An unaltered copy of every line below is the expected output.

Dataset entries
....
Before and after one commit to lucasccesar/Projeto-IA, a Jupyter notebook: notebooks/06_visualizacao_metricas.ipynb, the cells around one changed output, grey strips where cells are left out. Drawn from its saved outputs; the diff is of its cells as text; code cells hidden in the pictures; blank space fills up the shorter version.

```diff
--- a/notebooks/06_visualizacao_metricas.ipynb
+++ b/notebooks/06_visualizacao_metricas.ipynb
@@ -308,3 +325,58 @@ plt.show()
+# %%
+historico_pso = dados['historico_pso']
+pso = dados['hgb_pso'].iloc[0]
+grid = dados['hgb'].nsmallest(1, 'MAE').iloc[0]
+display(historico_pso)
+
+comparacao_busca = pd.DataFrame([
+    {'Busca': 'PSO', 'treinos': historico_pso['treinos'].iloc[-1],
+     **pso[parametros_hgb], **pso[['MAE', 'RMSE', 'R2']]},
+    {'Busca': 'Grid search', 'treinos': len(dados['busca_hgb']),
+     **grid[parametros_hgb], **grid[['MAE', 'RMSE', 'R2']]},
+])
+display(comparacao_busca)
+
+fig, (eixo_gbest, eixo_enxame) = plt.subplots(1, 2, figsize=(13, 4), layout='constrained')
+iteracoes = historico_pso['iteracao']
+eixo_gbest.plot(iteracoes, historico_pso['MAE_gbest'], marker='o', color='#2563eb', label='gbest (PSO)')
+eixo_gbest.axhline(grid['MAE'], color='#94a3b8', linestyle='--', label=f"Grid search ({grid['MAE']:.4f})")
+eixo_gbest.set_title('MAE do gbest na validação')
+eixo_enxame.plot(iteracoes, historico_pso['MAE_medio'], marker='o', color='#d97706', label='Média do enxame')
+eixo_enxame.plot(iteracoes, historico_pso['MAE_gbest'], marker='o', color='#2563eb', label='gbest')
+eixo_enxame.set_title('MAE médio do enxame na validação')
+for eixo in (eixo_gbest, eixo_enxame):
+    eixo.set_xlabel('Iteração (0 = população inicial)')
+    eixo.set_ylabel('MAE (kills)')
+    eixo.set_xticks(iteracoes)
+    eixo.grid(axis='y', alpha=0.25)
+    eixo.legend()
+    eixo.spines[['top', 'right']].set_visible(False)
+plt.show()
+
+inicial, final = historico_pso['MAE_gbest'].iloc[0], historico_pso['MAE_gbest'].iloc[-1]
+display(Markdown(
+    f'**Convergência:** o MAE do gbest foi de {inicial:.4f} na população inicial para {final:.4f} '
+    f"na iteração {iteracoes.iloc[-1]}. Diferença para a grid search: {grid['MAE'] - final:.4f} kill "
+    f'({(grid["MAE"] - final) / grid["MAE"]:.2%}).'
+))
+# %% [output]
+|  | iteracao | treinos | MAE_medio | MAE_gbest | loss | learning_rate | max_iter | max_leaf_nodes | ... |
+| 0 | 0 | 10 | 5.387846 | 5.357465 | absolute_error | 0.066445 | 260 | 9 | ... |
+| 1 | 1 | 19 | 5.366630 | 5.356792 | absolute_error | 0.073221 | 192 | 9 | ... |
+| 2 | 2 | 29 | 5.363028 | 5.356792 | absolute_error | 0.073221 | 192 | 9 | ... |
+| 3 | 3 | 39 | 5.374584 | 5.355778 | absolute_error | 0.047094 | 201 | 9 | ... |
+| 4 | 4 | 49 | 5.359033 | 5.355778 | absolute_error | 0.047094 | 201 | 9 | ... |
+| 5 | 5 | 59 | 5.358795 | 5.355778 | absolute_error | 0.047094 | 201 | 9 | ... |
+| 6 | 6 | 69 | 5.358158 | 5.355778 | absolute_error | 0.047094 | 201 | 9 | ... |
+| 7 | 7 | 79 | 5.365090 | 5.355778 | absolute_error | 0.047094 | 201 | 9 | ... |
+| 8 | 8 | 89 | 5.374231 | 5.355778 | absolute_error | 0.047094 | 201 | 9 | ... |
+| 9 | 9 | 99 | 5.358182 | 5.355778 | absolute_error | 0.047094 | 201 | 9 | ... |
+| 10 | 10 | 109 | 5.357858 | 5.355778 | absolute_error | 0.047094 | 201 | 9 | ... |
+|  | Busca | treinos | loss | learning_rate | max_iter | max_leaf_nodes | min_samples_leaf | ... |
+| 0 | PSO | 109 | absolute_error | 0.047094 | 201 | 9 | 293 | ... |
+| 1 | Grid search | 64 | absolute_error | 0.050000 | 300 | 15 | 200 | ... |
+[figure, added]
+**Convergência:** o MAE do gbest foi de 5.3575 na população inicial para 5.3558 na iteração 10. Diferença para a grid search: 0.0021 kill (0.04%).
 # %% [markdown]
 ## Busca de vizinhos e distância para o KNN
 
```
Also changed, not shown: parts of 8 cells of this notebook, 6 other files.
....
**ANSWER SPACE**
Before and after one commit to lucasccesar/Projeto-IA, a Jupyter notebook: notebooks/06_visualizacao_metricas.ipynb, the cells around one changed output, grey strips where cells are left out. Drawn from its saved outputs; the diff is of its cells as text; code cells hidden in the pictures; blank space fills up the shorter version.

```diff
--- a/notebooks/06_visualizacao_metricas.ipynb
+++ b/notebooks/06_visualizacao_metricas.ipynb
@@ -308,3 +325,58 @@ plt.show()
+# %%
+historico_pso = dados['historico_pso']
+pso = dados['hgb_pso'].iloc[0]
+grid = dados['hgb'].nsmallest(1, 'MAE').iloc[0]
+display(historico_pso)
+
+comparacao_busca = pd.DataFrame([
+    {'Busca': 'PSO', 'treinos': historico_pso['treinos'].iloc[-1],
+     **pso[parametros_hgb], **pso[['MAE', 'RMSE', 'R2']]},
+    {'Busca': 'Grid search', 'treinos': len(dados['busca_hgb']),
+     **grid[parametros_hgb], **grid[['MAE', 'RMSE', 'R2']]},
+])
+display(comparacao_busca)
+
+fig, (eixo_gbest, eixo_enxame) = plt.subplots(1, 2, figsize=(13, 4), layout='constrained')
+iteracoes = historico_pso['iteracao']
+eixo_gbest.plot(iteracoes, historico_pso['MAE_gbest'], marker='o', color='#2563eb', label='gbest (PSO)')
+eixo_gbest.axhline(grid['MAE'], color='#94a3b8', linestyle='--', label=f"Grid search ({grid['MAE']:.4f})")
+eixo_gbest.set_title('MAE do gbest na validação')
+eixo_enxame.plot(iteracoes, historico_pso['MAE_medio'], marker='o', color='#d97706', label='Média do enxame')
+eixo_enxame.plot(iteracoes, historico_pso['MAE_gbest'], marker='o', color='#2563eb', label='gbest')
+eixo_enxame.set_title('MAE médio do enxame na validação')
+for eixo in (eixo_gbest, eixo_enxame):
+    eixo.set_xlabel('Iteração (0 = população inicial)')
+    eixo.set_ylabel('MAE (kills)')
+    eixo.set_xticks(iteracoes)
+    eixo.grid(axis='y', alpha=0.25)
+    eixo.legend()
+    eixo.spines[['top', 'right']].set_visible(False)
+plt.show()
+
+inicial, final = historico_pso['MAE_gbest'].iloc[0], historico_pso['MAE_gbest'].iloc[-1]
+display(Markdown(
+    f'**Convergência:** o MAE do gbest foi de {inicial:.4f} na população inicial para {final:.4f} '
+    f"na iteração {iteracoes.iloc[-1]}. Diferença para a grid search: {grid['MAE'] - final:.4f} kill "
+    f'({(grid["MAE"] - final) / grid["MAE"]:.2%}).'
+))
+# %% [output]
+|  | iteracao | treinos | MAE_medio | MAE_gbest | loss | learning_rate | max_iter | max_leaf_nodes | ... |
+| 0 | 0 | 10 | 5.387846 | 5.357465 | absolute_error | 0.066445 | 260 | 9 | ... |
+| 1 | 1 | 19 | 5.366630 | 5.356792 | absolute_error | 0.073221 | 192 | 9 | ... |
+| 2 | 2 | 29 | 5.363028 | 5.356792 | absolute_error | 0.073221 | 192 | 9 | ... |
+| 3 | 3 | 39 | 5.374584 | 5.355778 | absolute_error | 0.047094 | 201 | 9 | ... |
+| 4 | 4 | 49 | 5.359033 | 5.355778 | absolute_error | 0.047094 | 201 | 9 | ... |
+| 5 | 5 | 59 | 5.358795 | 5.355778 | absolute_error | 0.047094 | 201 | 9 | ... |
+| 6 | 6 | 69 | 5.358158 | 5.355778 | absolute_error | 0.047094 | 201 | 9 | ... |
+| 7 | 7 | 79 | 5.365090 | 5.355778 | absolute_error | 0.047094 | 201 | 9 | ... |
+| 8 | 8 | 89 | 5.374231 | 5.355778 | absolute_error | 0.047094 | 201 | 9 | ... |
+| 9 | 9 | 99 | 5.358182 | 5.355778 | absolute_error | 0.047094 | 201 | 9 | ... |
+| 10 | 10 | 109 | 5.357858 | 5.355778 | absolute_error | 0.047094 | 201 | 9 | ... |
+|  | Busca | treinos | loss | learning_rate | max_iter | max_leaf_nodes | min_samples_leaf | ... |
+| 0 | PSO | 109 | absolute_error | 0.047094 | 201 | 9 | 293 | ... |
+| 1 | Grid search | 64 | absolute_error | 0.050000 | 300 | 15 | 200 | ... |
+[figure, added]
+**Convergência:** o MAE do gbest foi de 5.3575 na população inicial para 5.3558 na iteração 10. Diferença para a grid search: 0.0021 kill (0.04%).
 # %% [markdown]
 ## Busca de vizinhos e distância para o KNN
 
```
Also changed, not shown: parts of 8 cells of this notebook, 6 other files.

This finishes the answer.